Date: [this is an updated old posting, previous to LSEG4 edition]
". . . I have a very, very urgent question: prepositions after certain verbs, adjectives,
and nouns--do they have any lexical meaning there?
I hope you will answer this question as soon as possible since I cannot find the answer in many of the numerous grammar books I
have, and I need this answer really bad . . ."
From N I - Belarus (Russian Federation)
A10. Using prepositions in English is one of the most difficult grammatical
topics, despite the fact they appear to be such perplexingly simple. The short answer to question 10 is this.
According to LSEG4, when they are taken alone, prepositions have absolutely no (lexical) meanings. In context however, preposition help
in setting complex meanings of distance, position, (abstract) state, dynamic movement etc. Note that, morphologically, prepositions

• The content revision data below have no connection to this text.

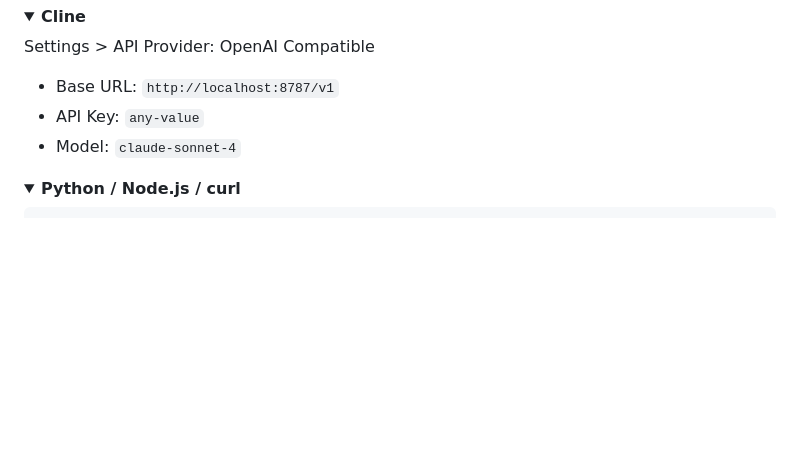
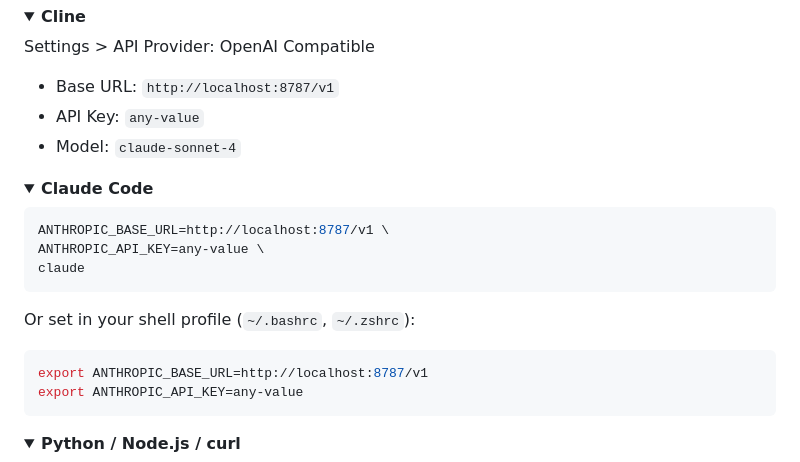
Before and after one commit to vanhiep99w/premium-saver, a Markdown page: README.md, the part around one of its changes. Drawn GitHub-style; folded sections open; blank space fills up the shorter version.

Commit message:
Add Claude Code client example to README

````diff
--- a/README.md
+++ b/README.md
@@ -93,3 +93,18 @@ Settings > API Provider: OpenAI Compatible
 </details>
 
 <details>
+<summary><b>Claude Code</b></summary>
+
+```bash
+ANTHROPIC_BASE_URL=http://localhost:8787/v1 \
+ANTHROPIC_API_KEY=any-value \
+claude
+```
+
+Or set in your shell profile (`~/.bashrc`, `~/.zshrc`):
+```bash
+export ANTHROPIC_BASE_URL=http://localhost:8787/v1
+export ANTHROPIC_API_KEY=any-value
+```
+</details>
+
````
Also changed, not shown: other parts of README.md (+1 -0 lines).
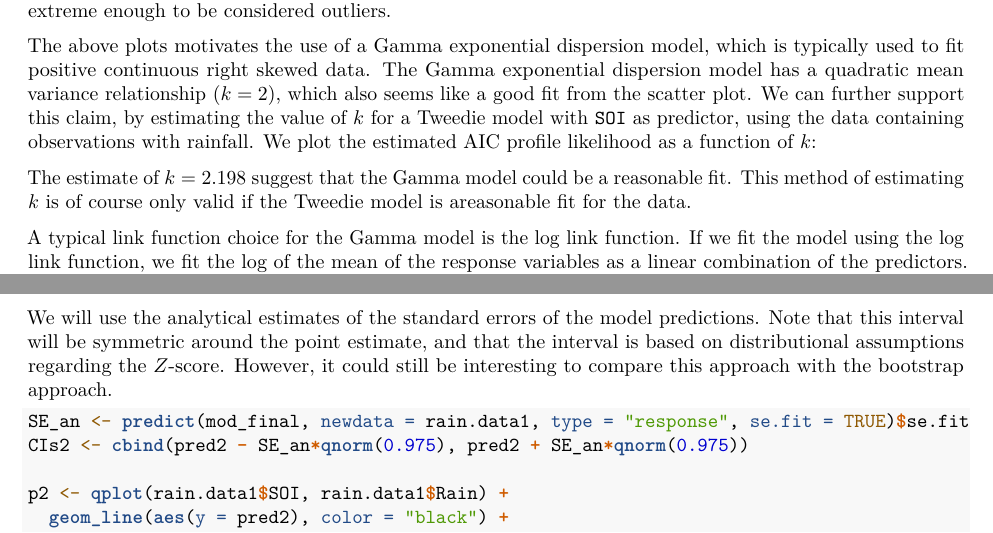
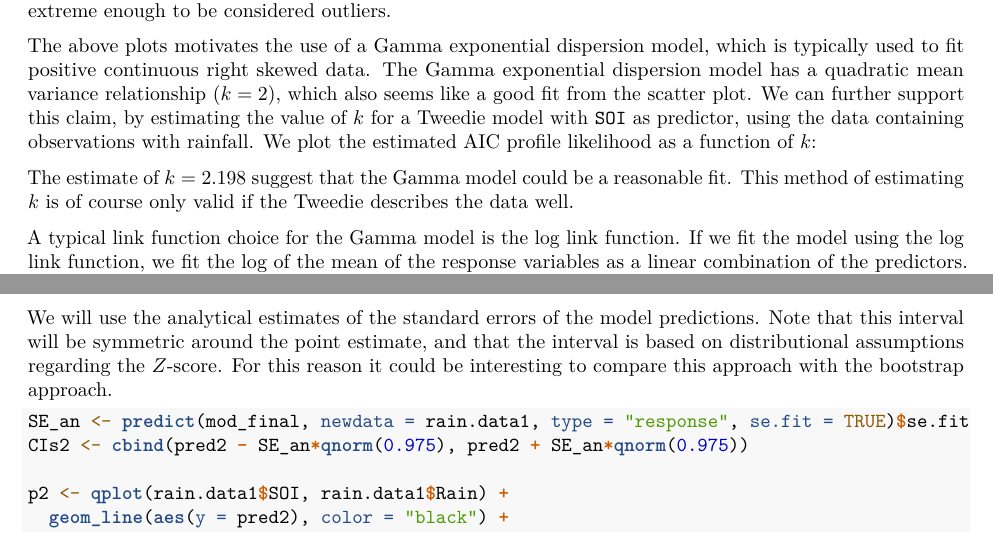
Before and after one commit to miclukacova/reg_project, an R Markdown document (Final_project.Rmd): two parts of pages 9 and 12 of 13, joined at a grey line, cut so that both start at the same text. Rendered offline with R 4.5, knitr and Pandoc, then LaTeX, with nearby package versions; the code chunks are not run, so their results and figures are left out.

Commit message:
Minor changes

````diff
--- a/Final_project.Rmd
+++ b/Final_project.Rmd
@@ -800,7 +800,7 @@ ggplot(data = k_plot_SOI_df, aes(x = k, y = AIC)) +
             hjust = 0, vjust = 0, size = 2.5) +
   geom_text(aes(x = 2.4, y = k_hat_AIC_SOI_obj + 0.1, label = paste0("Minimum AIC at ", round(k_hat_AIC_SOI_obj,2))), size = 2.5)
 ```
-The estimate of $k = 2.198$ suggest that the Gamma model could be a reasonable fit. This method of estimating $k$ is of course only valid if the Tweedie model is areasonable fit for the data.
+The estimate of $k = 2.198$ suggest that the Gamma model could be a reasonable fit. This method of estimating $k$ is of course only valid if the Tweedie describes the data well.
 
 A typical link function choice for the Gamma model is the log link function. If we fit the model using the log link function, we fit the log of the mean of the response variables as a linear combination of the predictors. Other options include the identity link and the canonical link, which is the inverse function. With the identity link it is likely that the model predictions lie outside the support of the gamma-model, i.e. are negative, which is not reasonable for rainfall and can cause problems if we bootstrap the model. For this reason the identity link is disregarded. We therefore fit two models: One with log link and one using the canonical link.
 
@@ -1156,7 +1156,7 @@ We will further construct a confidence interval of the form
 $$
 \hat{f} \pm 1.96 \hat{\text{se}}
 $$
-We will use the analytical estimates of the standard errors of the model predictions. Note that this interval will be symmetric around the point estimate, and that the interval is based on distributional assumptions regarding the $Z$-score. However, it could still be interesting to compare this approach with the bootstrap approach.
+We will use the analytical estimates of the standard errors of the model predictions. Note that this interval will be symmetric around the point estimate, and that the interval is based on distributional assumptions regarding the $Z$-score. For this reason it could be interesting to compare this approach with the bootstrap approach.
 
 ```{r warning = FALSE, echo = TRUE, message = FALSE, fig.width = 10, fig.height = 6, fig.align = 'center'}
 SE_an <- predict(mod_final, newdata = rain.data1, type = "response", se.fit = TRUE)$se.fit
````
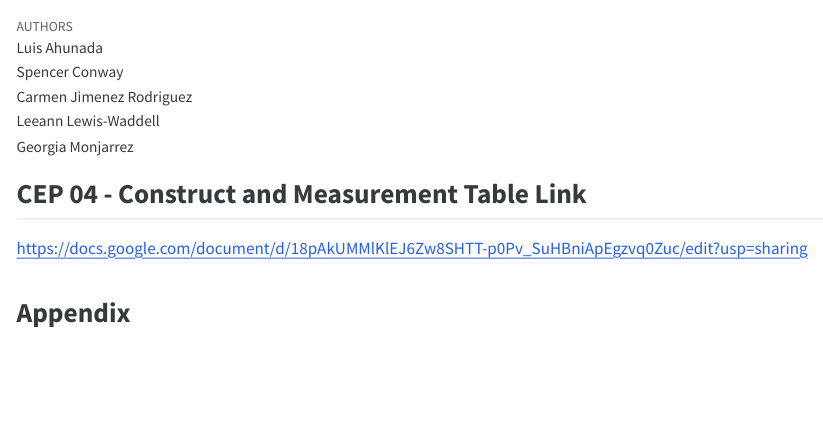
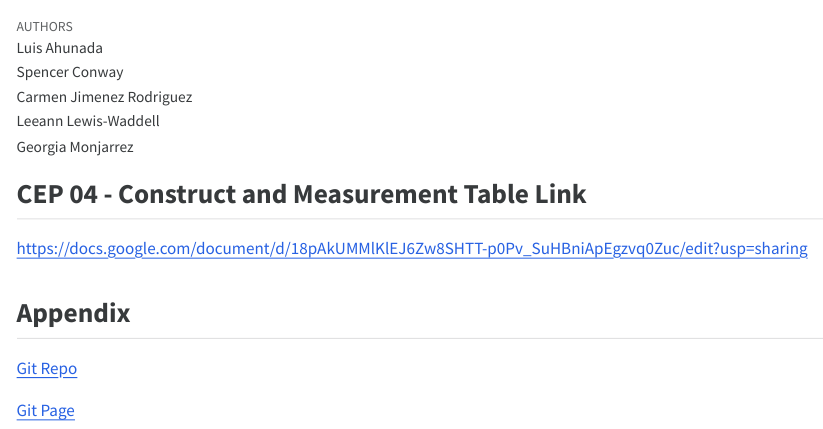
Before and after one commit to lahumada63/IBM6500-CEP-04---Construct-and-Measurement-Table, a Quarto document (CEP 04 - Construct and Measurement Table - RKR.qmd): the page in a window 1100 px wide, from its top. The pictures show the output file CEP 04 - Construct and Measurement Table - RKR.html that the author committed with the source, opened offline.

Commit message:
Updated Index

```diff
--- a/CEP 04 - Construct and Measurement Table - RKR.qmd
+++ b/CEP 04 - Construct and Measurement Table - RKR.qmd
@@ -29,3 +29,7 @@ execute:
 <https://docs.google.com/document/d/18pAkUMMlKlEJ6Zw8SHTT-p0Pv_SuHBniApEgzvq0Zuc/edit?usp=sharing>
 
 ## Appendix
+
+[Git Repo](https://github.com/lahumada63/IBM6500-CEP-04---Construct-and-Measurement-Table)
+
+[Git Page](https://lahumada63.github.io/IBM6500-CEP-04---Construct-and-Measurement-Table/)
```
Also changed, not shown: CEP 04 - Construct and Measurement Table - RKR.html, index.html.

form a local tiny/atomic structure as follows:
A. the sentence element that requires the preposition (a verb in most
B. the preposition
C. a prepositional complement

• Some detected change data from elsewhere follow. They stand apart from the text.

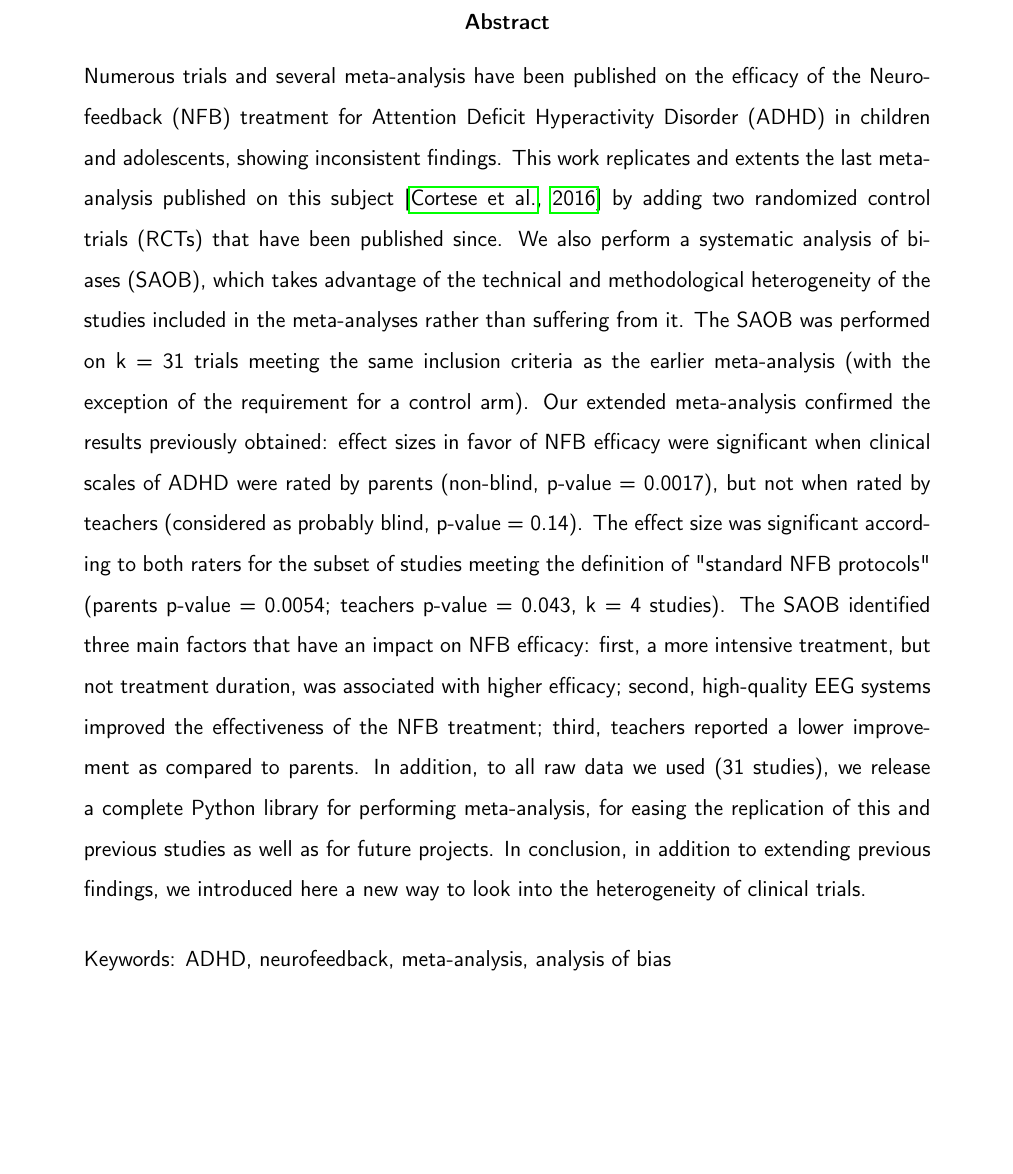
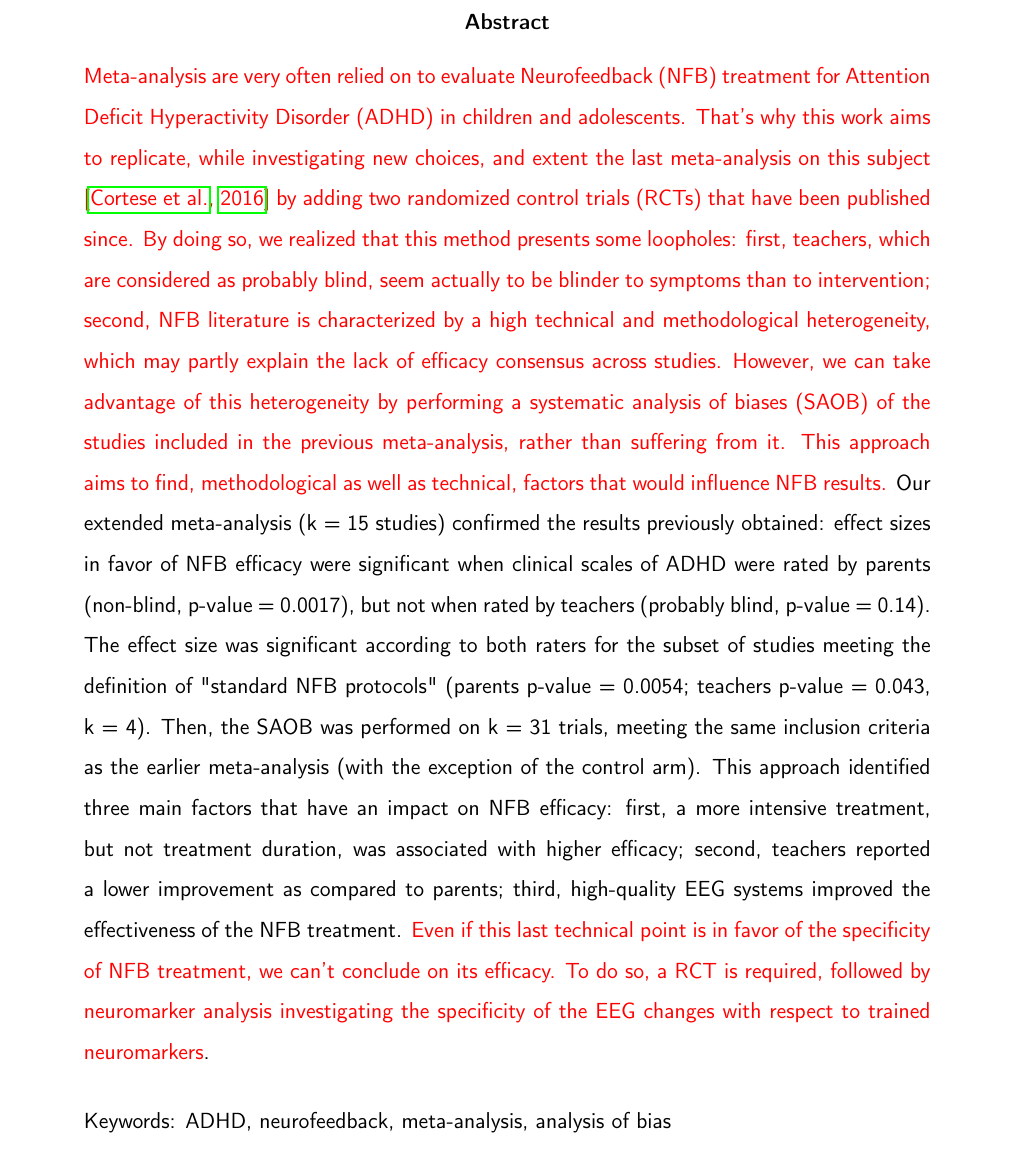
Before and after one commit to abussalb/meta-analysis-statistical-tools, a LaTeX paper (documentation/article-latex-source/manuscript.tex, which reads documentation/article-latex-source/abstract.tex): part of page 2 of 38 before the commit and part of page 2 of 39 after it, cut so that both start at the same text, the shorter picture padded with empty space. Compiled offline with pdfLaTeX.

Commit message:
structure changes according to Louis comments

```diff
--- a/documentation/article-latex-source/abstract.tex
+++ b/documentation/article-latex-source/abstract.tex
@@ -3,24 +3,25 @@
 
 % Abstract
 
-\noindent Numerous trials and several meta-analysis have been published on the efficacy of
-the Neurofeedback (NFB) treatment for Attention Deficit Hyperactivity Disorder (ADHD) in children
-and adolescents, showing inconsistent findings. This work replicates and extents the last meta-analysis
-published on this subject \citep{Cortese2016} by adding two randomized control trials (RCTs) that have been published since.
-We also perform a systematic analysis of biases (SAOB), which takes advantage
-of the technical and methodological heterogeneity of the studies included in the meta-analyses
-rather than suffering from it.
-The SAOB was performed on k = 31 trials meeting the same inclusion criteria as the earlier meta-analysis
-(with the exception of the requirement for a control arm). Our extended meta-analysis confirmed the results previously obtained:
-effect sizes in favor of NFB efficacy  were significant when clinical scales of ADHD were rated by parents (non-blind, p-value = 0.0017),
-but not when rated by teachers (considered as probably blind, p-value = 0.14). The effect size was significant according to both raters for
-the subset of studies meeting the definition of "standard NFB protocols" (parents p-value = 0.0054; teachers p-value = 0.043,
-k = 4 studies). The SAOB identified three main factors that have an impact on NFB efficacy: first, a more intensive treatment, but
-not treatment duration, was associated with higher efficacy; second, high-quality EEG systems improved the effectiveness of the NFB
-treatment; third, teachers reported a lower improvement as compared to parents. In addition, to all raw data we used (31 studies),
-we release a complete Python library for performing meta-analysis, for easing the replication of this and previous studies as well
-as for future projects. In conclusion, in addition to extending previous findings, we introduced here a new way to look into the
-heterogeneity of clinical trials.
+\noindent \textcolor{red}{Meta-analysis are very often relied on to evaluate Neurofeedback (NFB) treatment for Attention Deficit
+Hyperactivity Disorder (ADHD) in children and adolescents. That’s why this work aims to replicate, while investigating
+new choices, and extent the last meta-analysis on this subject \citep{Cortese2016} by adding two randomized
+control trials (RCTs) that have been published since. By doing so, we realized that this method presents some
+loopholes: first, teachers, which are considered as probably blind, seem actually to be blinder to symptoms
+than to intervention; second, NFB literature is characterized by a high technical and methodological heterogeneity,
+which may partly explain the lack of efficacy consensus across studies. However, we can take advantage of this
+heterogeneity by performing a systematic analysis of biases (SAOB) of the studies included in the previous meta-analysis,
+rather than suffering from it. This approach aims to find, methodological as well as technical, factors that would
+influence NFB results.} Our extended meta-analysis (k = 15 studies) confirmed the results previously obtained: effect sizes
+in favor of NFB efficacy were significant when clinical scales of ADHD were rated by parents (non-blind, p-value = 0.0017),
+but not when rated by teachers (probably blind, p-value = 0.14). The effect size was significant according to both raters for
+the subset of studies meeting the definition of "standard NFB protocols" (parents p-value = 0.0054; teachers p-value = 0.043, k = 4).
+Then, the SAOB was performed on k = 31 trials, meeting the same inclusion criteria as the earlier meta-analysis (with the exception
+of the control arm). This approach identified three main factors that have an impact on NFB efficacy: first, a more intensive treatment,
+but not treatment duration, was associated with higher efficacy; second, teachers reported a lower improvement as compared to parents;
+third, high-quality EEG systems improved the effectiveness of the NFB treatment. \textcolor{red}{Even if this last technical point is in favor of the
+specificity of NFB treatment, we can’t conclude on its efficacy. To do so, a RCT is required, followed by neuromarker analysis
+investigating the specificity of the EEG changes with respect to trained neuromarkers}.
 
 % frontiers: 350
-% 285 words
+% 341 words
```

She goes[A] to[B] London[C].
Prepositions [B] are taken together with their complements [C], excepting the instances of "verbs
with prepositions" and "verbs with adverbial particles and prepositions". Semantically, prepositions are used
to clarify (in meaning) various static or dynamic states their complements (or their determinants) have/exhibit.
For details, examples, lists of verbs with prepositions, lists of verbs with adverbial particles and prepositions, and for
particular grammatical mechanisms employing prepositions we recommend our books: Logically Structured English
Grammar 4 and LSEG4-Exercises Workbook.
Now, many English verbs may be followed by (any or) a few prepositions; however, there is a large set of verbs which require they
are followed only by particular prepositions: this is the group of verbs with prepositions. Note that a verb with
preposition, or a verb with an adverb and a preposition, becomes a phrasal verb: this means, the component words lose
their particular meanings (semantically).
In addition, there are many prepositional complements (adjectives, nouns, adverbs) which are accompanied only by particular
prepositions, and there are no specific grammatical rules to control that aspect. In those particular instances, prepositions help in forming the meaning of their complements. Again, English
prepositions have no meanings by themselves.
Now, this is just the "short answer"; for the "long one" . . . Well, you should study LSEG4.